I’ve heard of love at first sight many times. Friendship at first sight was an unimagined occurrence, and yet it happened to me with Sami Awad, Palestinian nonviolence visionary and founder of the Holy Land Trust, when we met in December 2013. Sami was translating a four-day workshop on Convergent Facilitation I was conducting for Israelis and Palestinians in Beit Jala on the West Bank. Ever since then, we’ve kept in touch, dreaming of working together on some project or another, in awe at the alignment of our visions, despite all indoctrination to make us enemies. (If you want to read more about that encounter and that training, it’s called Israel, Palestine, Home, Me.)
Shalom and Peace! Today on Holocaust Remembrance Day I would like to share a recent experience that changed my perspective in an unexpected way. My perspective about Jews, about the Holocaust, about myself. Sounds mysterious? I didn’t mean it to be. Let me go back a couple of weeks and start again.
Throughout the ages, individuals and organizations have employed “religion” to justify the marginalization, harassment, denial of rights, persecution, and oppression of entire groups of people based on their social identities. At various historical periods, people have applied these texts, sometimes taken in tandem, and at other times used selectively, to establish and maintain hierarchical positions of power, domination, and privilege over individuals and groups targeted by these texts and tenets.
Proponents of the so-called “Religious Freedom Restoration Acts” (RFRA) recently passed in states like Indiana and Arkansas argue that these laws promote religious freedoms and freedom of speech – two tenets already covered by the First Amendment of the U.S. Constitution.
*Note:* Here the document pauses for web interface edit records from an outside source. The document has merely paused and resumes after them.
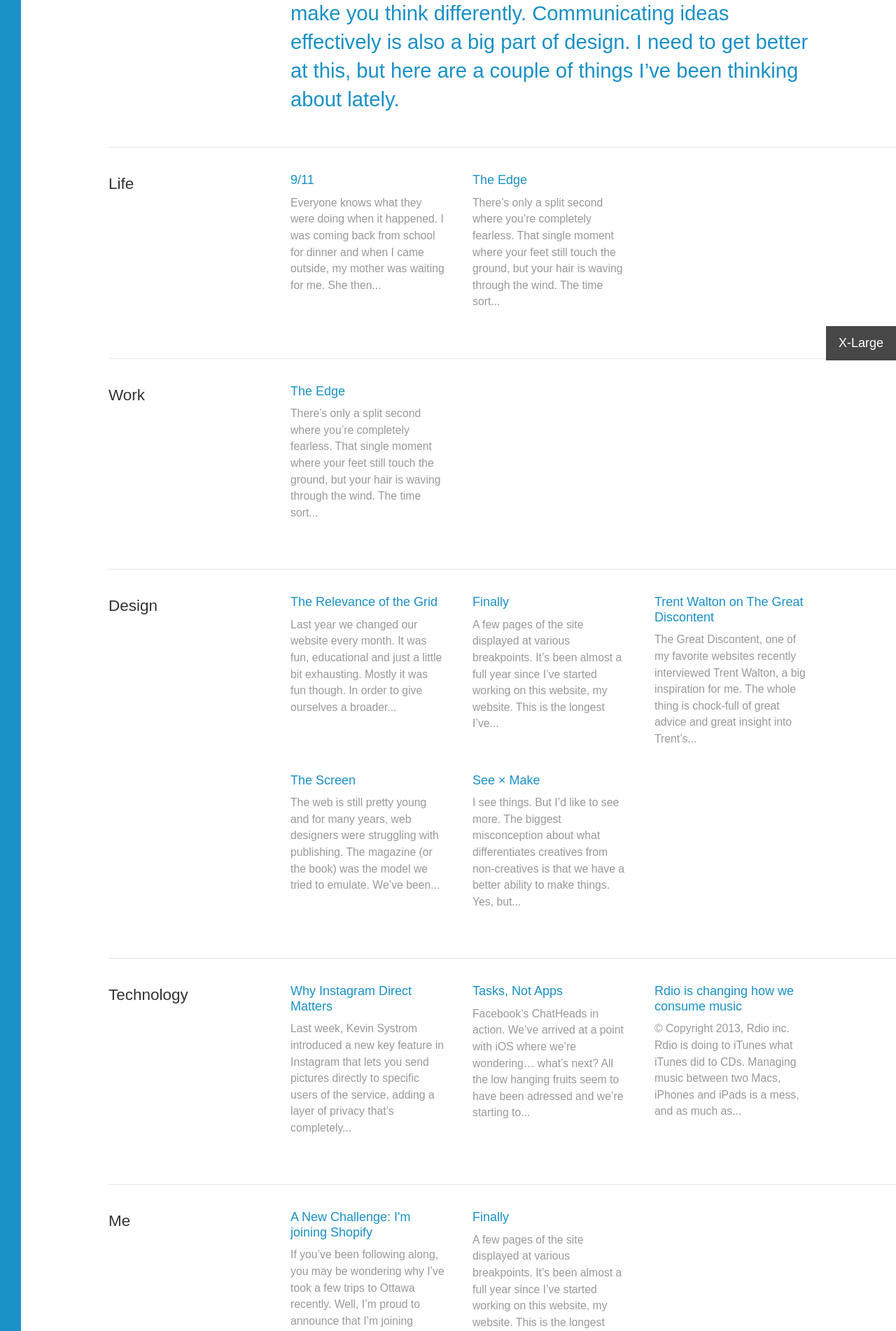
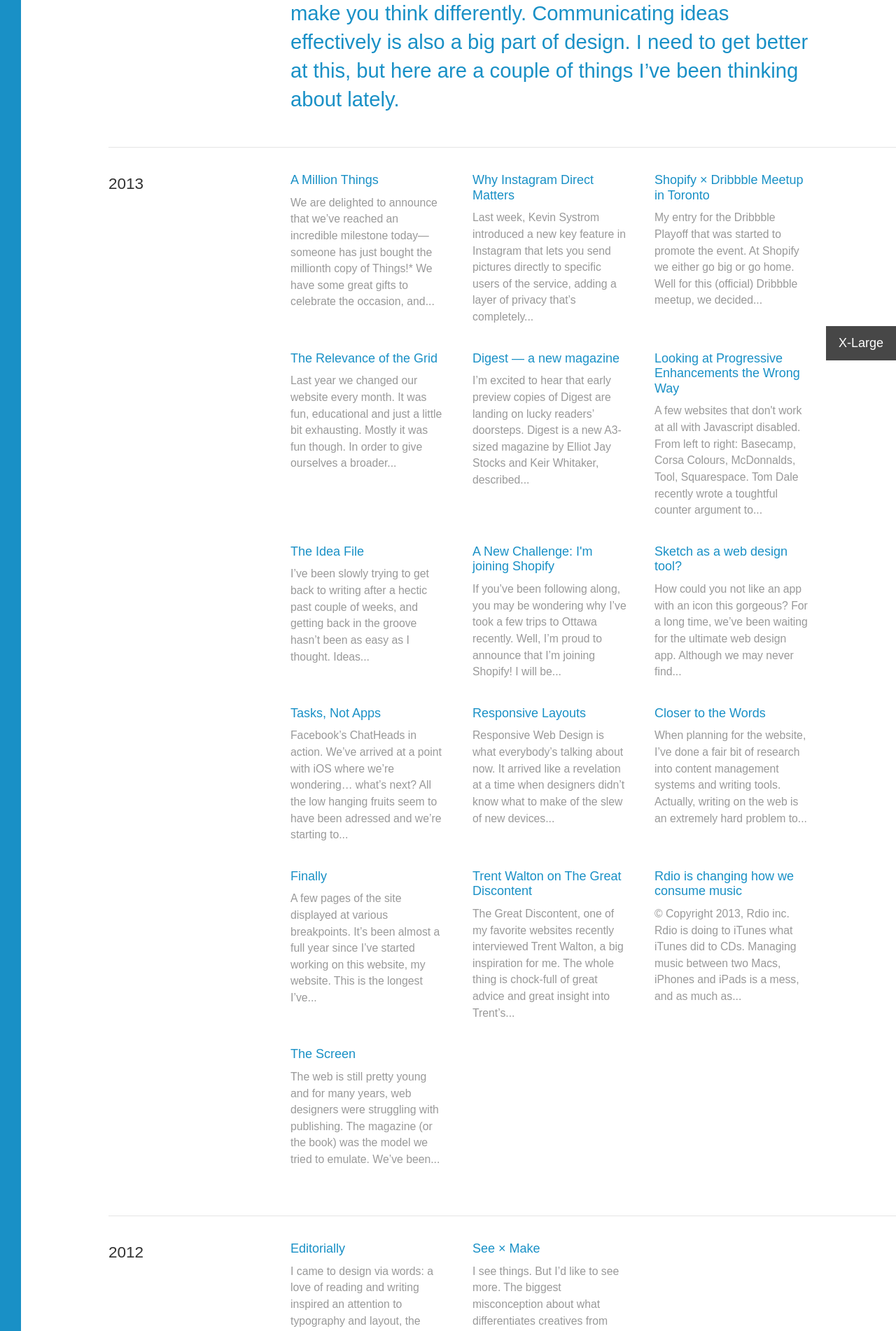
Before and after one commit to vernalkick/kevinclark, a Jekyll site: the page built from articles/index.html, in a window 1280 px wide. Shown: the part 385-2287 px from the top of the page at 70% size. Built offline with Jekyll 4.4.1, drawn with Linux system fonts in a browser that asks for light colours; nearby versions of some CDN libraries; some web fonts are replaced; Markdown is read by kramdown in place of the engine named in the settings; some of the changed text lies outside the part shown.

Commit message:
Sort the article archive by year instead of category

```diff
--- a/_posts/2011-06-14-the-last-goodbye.md
+++ b/_posts/2011-06-14-the-last-goodbye.md
@@ -2,9 +2,9 @@
 title: The Last Goodbye
 ---
 
-## If you read this, then it’s my last day of highschool. Already. After, I’ve got some exams, but that doesn’t count, *right*?
+This is my last day of highschool. It’s pretty scary and awesome in a lots of ways. Think about it — in five years, we've had more than 4 500 periods and spent about 6 500 hours in school. That’s a lot and it’s hard to accept that tomorrow will be the last.
 
-It’s pretty scary and awesome in a lots of ways. Think about it — in five years, we had *more than 4 500 periods and spent about 6 500 hours* in school. That’s a lot and it’s hard to accept that tomorrow will be the last. The last time to chat with my friends around a hallway, the last time we’re all gathered together around the same table, the last time we see the principals and the teachers we all love and hate. The last time we get up 5 minutes before the bell rings, the last time we see the cafeteria, the auditorium, the classes, the offices… You know what I mean.
+The last time to chat with my friends around a hallway, the last time we’re all gathered together around the same table, the last time we see the principals and the teachers we all love and hate. The last time we get up 5 minutes before the bell rings, the last time we see the cafeteria, the auditorium, the classes, the offices… You know what I mean.
 
 Tonight I get the feeling that maybe I didn’t do enough. Maybe I haven’t fully experienced my highschool like I should have. Could have worked more, could have laughed more. But, the more I think about it… it was just awesome. It would never been that awesome without all of you guys. I feel like even if I haven’t talked to every single one of my classmates, they played a big role in shaping the person that I am now. And I can never thank you enough.
 
--- a/_posts/2013-10-07-welcome-to-jekyll.markdown
+++ /dev/null
@@ -1,23 +0,0 @@
----
-title:  "Welcome to Jekyll!"
-date: 2013-10-07 22:19:22
-excerpt: Every designer is wired differently. Some people are idea people, some people are artists. I’m an optimizer.
----
-
-You'll find this post in your `_posts` directory - edit this post and re-build (or run with the `-w` switch) to see your changes!
-To add new posts, simply add a file in the `_posts` directory that follows the convention: YYYY-MM-DD-name-of-post.ext.
-
-Jekyll also offers powerful support for code snippets:
-
-{% highlight ruby %}
-def print_hi(name)
-  puts "Hi, #{name}"
-end
-print_hi('Tom')
-#=> prints 'Hi, Tom' to STDOUT.
-{% endhighlight %}
-
-Check out the [Jekyll docs][jekyll] for more info on how to get the most out of Jekyll. File all bugs/feature requests at [Jekyll's GitHub repo][jekyll-gh].
-
-[jekyll-gh]: https://github.com/mojombo/jekyll
-[jekyll]:    http://jekyllrb.com
--- a/_posts/2013-10-10-digest.md
+++ b/_posts/2013-10-10-digest.md
@@ -10,10 +10,6 @@
     <img src="http://howells.ws/images/made/images/uploads/digest_460_307_s_c1.jpg">
 </figure>
 
-<p class="note right">
-  The best part is that Elliot and Keir kindly invited me to contribute an article to the debut issue, so I penned a few words about my favourite places in New York City; a city a love and visit often.
-</p>
-
 I’m excited to hear that early preview copies of [Digest](http://readdigest.com/) are landing on lucky readers’ doorsteps. Digest is a new A3-sized magazine by <a href="http://viewportindustries.com/about">Elliot Jay Stocks and Keir Whitaker</a>, described as “a seasonal digest of culture that surrounds the world of the creative professional; a lifestyle publication that provides inspiration for the discerning traveller; a reminder that the world away from our computers is ripe for exploration.”
 
 The best part is that Elliot and Keir kindly invited me to contribute an article to the debut issue, so I penned a few words about my favourite places in New York City; a city a love and visit often.
--- a/articles/index.html
+++ b/articles/index.html
@@ -10,14 +10,22 @@
 			<h2>There’s just something about writing ideas down that make you think differently. Communicating ideas effectively is also a big part of design. I need to get better at this, but here are a couple of things I’ve been thinking about lately.</h2>
 		</header>
 		<section id="main">
-
-				{% for category in site.categories %}
+				{% for post in site.posts %}
+					{% unless post.next %}
 						<div class="article-category">
-				<h3>{{ category | first | capitalize }}</h3>
+						  <h3>{{ post.date | date: '%Y' }}</h1>
 						  <ul>
-					{% for posts in category %}
-						{% for post in posts %}
-						{% if post.title != undefined %}
+					{% else %}
+					  {% capture year %}{{ post.date | date: '%Y' }}{% endcapture %}
+					  {% capture nyear %}{{ post.next.date | date: '%Y' }}{% endcapture %}
+					  {% if year != nyear %}
+							  </ul>
+							</div>
+						  <div class="article-category">
+						    <h3>{{ post.date | date: '%Y' }}</h3>
+						    <ul>
+					  {% endif %}
+					{% endunless %}
 					<li>
 						<a href="{{ post.url }}">
 							<h4>{{ post.title }}</h4>
@@ -25,26 +33,6 @@
 							<time>{{ post.date | date: '%B %d' }}</time>
 						</a>
 					</li>
-						{% endif %}
-						{% endfor %}
-					{% endfor %}
-				</ul>
-				</div>
-				{% endfor %}
-				<div class="article-category">
-					<h3>Other</h3>
-					<ul>
-						{% for post in site.posts %}
-						{% if post.categories == empty %}
-								<li>
-									<a href="{{ post.url }}">
-										<h4>{{ post.title }}</h4>
-										<p>Categories are '{{ post.categories }}'</p>
-										<p>{{ post.content | strip_html | truncatewords:30}}</p>
-										<time>{{ post.date | date: '%B %d' }}</time>
-									</a>
-								</li>
-							{% endif %}
 				{% endfor %}
 					</ul>
 				</div>
--- a/assets/styles/css/style.css
+++ b/assets/styles/css/style.css
@@ -1606,6 +1606,9 @@
   .article-category ul li:nth-child(2n+2) {
     margin-right: 0;
   }
+  .article-category ul li:nth-child(2n+1) {
+    clear: left;
+  }
   .article-category ul li time {
     opacity: 0;
     font-size: .75em;
@@ -1645,13 +1648,24 @@
     width: 74.0%;
     float: left;
   }
-  .article-category ul li, .article-category ul li:nth-child(2n+2) {
+  .article-category ul li {
     width: 29.72973%;
     float: left;
     margin-right: 5.40541%;
     margin-bottom: 5%;
   }
-  .article-category ul li:nth-child(3n+3), .article-category ul li:nth-child(2n+2):nth-child(3n+3) {
+  .article-category ul li:nth-child(2n+1) {
+    clear: none;
+  }
+  .article-category ul li:nth-child(2n+2) {
+    width: 29.72973%;
+    float: left;
+    margin-right: 5.40541%;
+  }
+  .article-category ul li:nth-child(3n+1) {
+    clear: left;
+  }
+  .article-category ul li:nth-child(3n+3) {
     margin-right: 0;
   }
 }
```
Also changed, not shown: _posts/2013-02-17-rdio.md (+5 -5 lines), _posts/2013-09-07-iphone-5s.md (deleted, +0 -13 lines), assets/styles/scss/_pages/_article-lst.scss (+8 -2 lines). Lines whose indentation alone changed are shown as unchanged.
The Supreme Court opened the flood gates for the enactment of new and enhanced RFRA laws in its 2014 decision Burwell v. Hobby Lobby. While human and civil rights anti-discrimination laws primarily have never covered bone fide religious institutions, the Hobby Lobby ruling extended such exemptions to “closely held” (where no ready market exists for the trading of stock shares) for-profit corporations when these owners claim that to follow anti-discrimination statutes would violate their religious beliefs.
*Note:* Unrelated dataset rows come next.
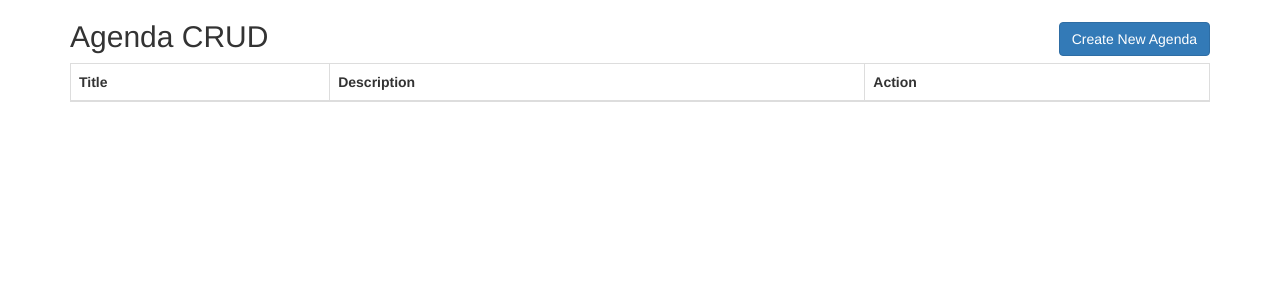
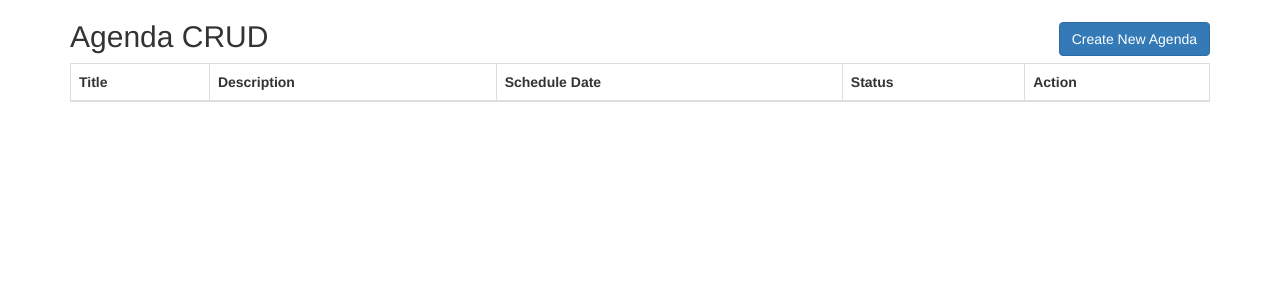
Before and after one commit to avinash-0007/codetest, a CodeIgniter app: page /database/index.php/agenda/index in a window 1280 px wide. Shown: the top 300 px of the page. Run offline with CodeIgniter, Linux system fonts and the light colour scheme; data that the repository does not hold is empty; some libraries are stand-ins or nearby versions.

Commit message:
add few more field in list page

```diff
--- a/application/views/agenda/list.php
+++ b/application/views/agenda/list.php
@@ -13,6 +13,8 @@
       <tr>
           <th>Title</th>
           <th>Description</th>
+		  <th>Schedule Date</th>
+		  <th>Status</th>
       <th>Action</th>
       </tr>
   </thead>
@@ -21,6 +23,8 @@
       <tr>
           <td><?php echo $d->title; ?></td>
           <td><?php echo $d->description; ?></td>
+		<td><?php echo $d->schedule_date; ?></td>
+			<td><?php echo $d->status; ?></td>
       <td>
         <form method="DELETE" action="<?php echo base_url('agenda/delete/'.$d->id);?>">
          <a class="btn btn-info btn-xs" href="<?php echo base_url('agenda/edit/'.$d->id) ?>"><i class="glyphicon glyphicon-pencil"></i></a>
```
by: Elena Blackmore on April 13th, 2015 | 1 Comment »
Could society be rebuilt around understanding and compassion instead of shame? The effects would be revolutionary.
Though it creates vicious cycles that stifle creativity, shame is piled onto those perceived as undeserving of social support programs while consumerist advertising bolsters a "not-enough" mentality. Credit: uldissprogis.com.
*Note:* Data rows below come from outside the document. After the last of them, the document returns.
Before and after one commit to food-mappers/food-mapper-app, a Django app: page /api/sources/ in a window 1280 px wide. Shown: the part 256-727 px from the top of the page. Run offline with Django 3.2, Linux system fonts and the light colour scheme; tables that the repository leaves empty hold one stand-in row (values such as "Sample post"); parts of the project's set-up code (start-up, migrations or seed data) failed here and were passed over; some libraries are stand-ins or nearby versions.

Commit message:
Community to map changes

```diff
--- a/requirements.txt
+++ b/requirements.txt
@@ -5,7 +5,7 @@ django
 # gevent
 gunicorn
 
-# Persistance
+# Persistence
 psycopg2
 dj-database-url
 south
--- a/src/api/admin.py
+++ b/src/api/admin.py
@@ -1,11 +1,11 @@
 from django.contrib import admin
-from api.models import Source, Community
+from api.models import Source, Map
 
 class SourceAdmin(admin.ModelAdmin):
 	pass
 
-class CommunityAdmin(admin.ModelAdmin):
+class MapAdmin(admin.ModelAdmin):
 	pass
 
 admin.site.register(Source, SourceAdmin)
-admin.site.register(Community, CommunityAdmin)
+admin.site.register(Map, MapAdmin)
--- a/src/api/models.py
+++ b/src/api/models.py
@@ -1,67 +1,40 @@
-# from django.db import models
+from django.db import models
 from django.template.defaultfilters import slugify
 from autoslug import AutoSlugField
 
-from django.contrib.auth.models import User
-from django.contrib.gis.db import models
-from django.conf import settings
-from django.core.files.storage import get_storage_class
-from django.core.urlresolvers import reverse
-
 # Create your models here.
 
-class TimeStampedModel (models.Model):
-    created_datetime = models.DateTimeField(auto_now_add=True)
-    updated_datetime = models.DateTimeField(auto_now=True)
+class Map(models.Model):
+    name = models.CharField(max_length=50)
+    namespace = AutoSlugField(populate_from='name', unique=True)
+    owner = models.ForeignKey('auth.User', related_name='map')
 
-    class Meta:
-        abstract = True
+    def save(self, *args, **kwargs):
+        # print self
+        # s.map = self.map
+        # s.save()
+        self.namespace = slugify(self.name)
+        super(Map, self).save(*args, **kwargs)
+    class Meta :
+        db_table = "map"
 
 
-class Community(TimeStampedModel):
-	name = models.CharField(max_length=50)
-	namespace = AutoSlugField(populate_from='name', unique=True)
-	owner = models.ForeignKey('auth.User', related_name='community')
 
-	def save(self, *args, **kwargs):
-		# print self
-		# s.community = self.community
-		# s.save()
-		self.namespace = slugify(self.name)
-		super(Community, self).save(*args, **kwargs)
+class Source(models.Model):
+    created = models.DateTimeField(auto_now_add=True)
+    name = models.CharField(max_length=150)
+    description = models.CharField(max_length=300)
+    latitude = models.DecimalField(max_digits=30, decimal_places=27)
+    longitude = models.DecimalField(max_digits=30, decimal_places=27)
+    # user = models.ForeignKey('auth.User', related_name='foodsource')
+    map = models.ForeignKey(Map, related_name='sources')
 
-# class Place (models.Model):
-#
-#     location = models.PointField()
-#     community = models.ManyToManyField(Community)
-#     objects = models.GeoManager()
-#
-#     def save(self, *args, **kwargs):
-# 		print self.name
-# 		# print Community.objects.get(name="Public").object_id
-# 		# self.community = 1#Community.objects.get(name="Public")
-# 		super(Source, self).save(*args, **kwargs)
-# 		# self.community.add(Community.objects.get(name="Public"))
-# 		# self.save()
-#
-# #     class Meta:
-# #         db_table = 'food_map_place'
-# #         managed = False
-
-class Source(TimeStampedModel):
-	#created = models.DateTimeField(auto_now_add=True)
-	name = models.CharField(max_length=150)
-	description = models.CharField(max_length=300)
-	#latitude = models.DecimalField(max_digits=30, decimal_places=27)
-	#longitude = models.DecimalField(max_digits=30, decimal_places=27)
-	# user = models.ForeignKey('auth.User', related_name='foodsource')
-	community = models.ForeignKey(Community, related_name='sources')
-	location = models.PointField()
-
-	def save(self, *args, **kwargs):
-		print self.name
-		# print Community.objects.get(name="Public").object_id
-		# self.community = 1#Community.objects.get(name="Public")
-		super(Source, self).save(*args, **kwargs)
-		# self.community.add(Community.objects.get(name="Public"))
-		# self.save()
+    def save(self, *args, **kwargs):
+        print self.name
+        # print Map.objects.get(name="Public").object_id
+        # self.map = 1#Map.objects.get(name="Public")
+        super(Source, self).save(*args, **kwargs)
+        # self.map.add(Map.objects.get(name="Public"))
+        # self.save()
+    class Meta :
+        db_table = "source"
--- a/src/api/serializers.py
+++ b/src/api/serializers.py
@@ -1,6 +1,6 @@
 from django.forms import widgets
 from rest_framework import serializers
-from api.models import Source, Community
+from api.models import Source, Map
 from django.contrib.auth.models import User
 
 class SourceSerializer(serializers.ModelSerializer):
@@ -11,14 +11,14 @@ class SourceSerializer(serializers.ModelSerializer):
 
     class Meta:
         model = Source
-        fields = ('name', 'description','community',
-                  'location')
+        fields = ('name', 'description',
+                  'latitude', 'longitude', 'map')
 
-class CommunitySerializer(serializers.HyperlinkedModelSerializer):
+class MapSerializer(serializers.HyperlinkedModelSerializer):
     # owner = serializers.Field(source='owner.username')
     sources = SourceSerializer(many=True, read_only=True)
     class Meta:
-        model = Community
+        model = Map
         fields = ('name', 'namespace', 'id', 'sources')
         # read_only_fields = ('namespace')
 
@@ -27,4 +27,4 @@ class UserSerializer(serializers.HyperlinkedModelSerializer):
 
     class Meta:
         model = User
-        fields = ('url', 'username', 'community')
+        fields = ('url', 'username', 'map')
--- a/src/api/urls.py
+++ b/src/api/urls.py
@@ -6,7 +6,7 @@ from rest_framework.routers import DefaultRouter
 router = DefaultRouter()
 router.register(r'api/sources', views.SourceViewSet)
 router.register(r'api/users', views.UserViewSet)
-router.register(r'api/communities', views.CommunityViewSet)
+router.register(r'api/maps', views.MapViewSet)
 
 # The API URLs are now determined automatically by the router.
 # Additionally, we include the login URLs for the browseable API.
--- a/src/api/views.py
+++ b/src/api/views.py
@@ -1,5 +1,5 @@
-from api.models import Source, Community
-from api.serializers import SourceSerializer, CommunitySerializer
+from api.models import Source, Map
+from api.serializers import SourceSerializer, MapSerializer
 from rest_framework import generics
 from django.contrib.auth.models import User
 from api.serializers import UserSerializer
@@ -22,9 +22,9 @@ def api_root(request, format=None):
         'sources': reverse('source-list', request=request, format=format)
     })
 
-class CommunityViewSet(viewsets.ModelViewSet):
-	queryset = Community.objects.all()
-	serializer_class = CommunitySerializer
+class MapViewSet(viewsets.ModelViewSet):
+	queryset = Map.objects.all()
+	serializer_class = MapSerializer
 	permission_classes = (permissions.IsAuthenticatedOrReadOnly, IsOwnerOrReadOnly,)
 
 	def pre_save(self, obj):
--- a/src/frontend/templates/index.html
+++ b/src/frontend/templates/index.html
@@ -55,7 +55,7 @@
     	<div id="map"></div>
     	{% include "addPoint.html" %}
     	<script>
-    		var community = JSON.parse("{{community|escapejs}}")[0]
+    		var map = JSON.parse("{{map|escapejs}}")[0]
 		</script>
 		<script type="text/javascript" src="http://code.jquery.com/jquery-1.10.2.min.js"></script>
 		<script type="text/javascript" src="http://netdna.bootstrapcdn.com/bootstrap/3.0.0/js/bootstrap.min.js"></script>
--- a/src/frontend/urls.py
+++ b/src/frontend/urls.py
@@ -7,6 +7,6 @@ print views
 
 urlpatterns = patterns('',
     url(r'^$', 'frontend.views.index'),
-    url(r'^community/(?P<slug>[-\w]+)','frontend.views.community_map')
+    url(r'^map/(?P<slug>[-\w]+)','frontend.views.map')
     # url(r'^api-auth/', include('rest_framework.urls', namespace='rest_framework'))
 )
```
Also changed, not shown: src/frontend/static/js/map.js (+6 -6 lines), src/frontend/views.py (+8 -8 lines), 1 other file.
The binary rhetoric that currently surrounds the welfare state reflects a deep moral narrative with a crippling social impact. ‘Strivers’ and ‘skivers’ are two sides of the same coin. That coin is shame.
One side represents the deserving, and the other side the undeserving. Rachel Reeves, the UK Shadow Work & Pensions Secretary, recently said that: “We [the Labour Party] are not the party of people on benefits.” She faced some criticism for these words, but these are messages we hear daily, from government and opposition alike.
We’re here for hard-working families. We’re here for the taxpayer.
In this narrative, employment equals worth, while unemployment casts you into the world of the untouchables.
Economic policies are created around this notion of worth. Unemployment must be a choice — you’re shirking — so let’s coax you out of it. You don’t need benefits in your first week of unemployment since you should be looking for work. We’ll put sanctions on you if you’re unemployed for too long.
Shame on you for being unemployed.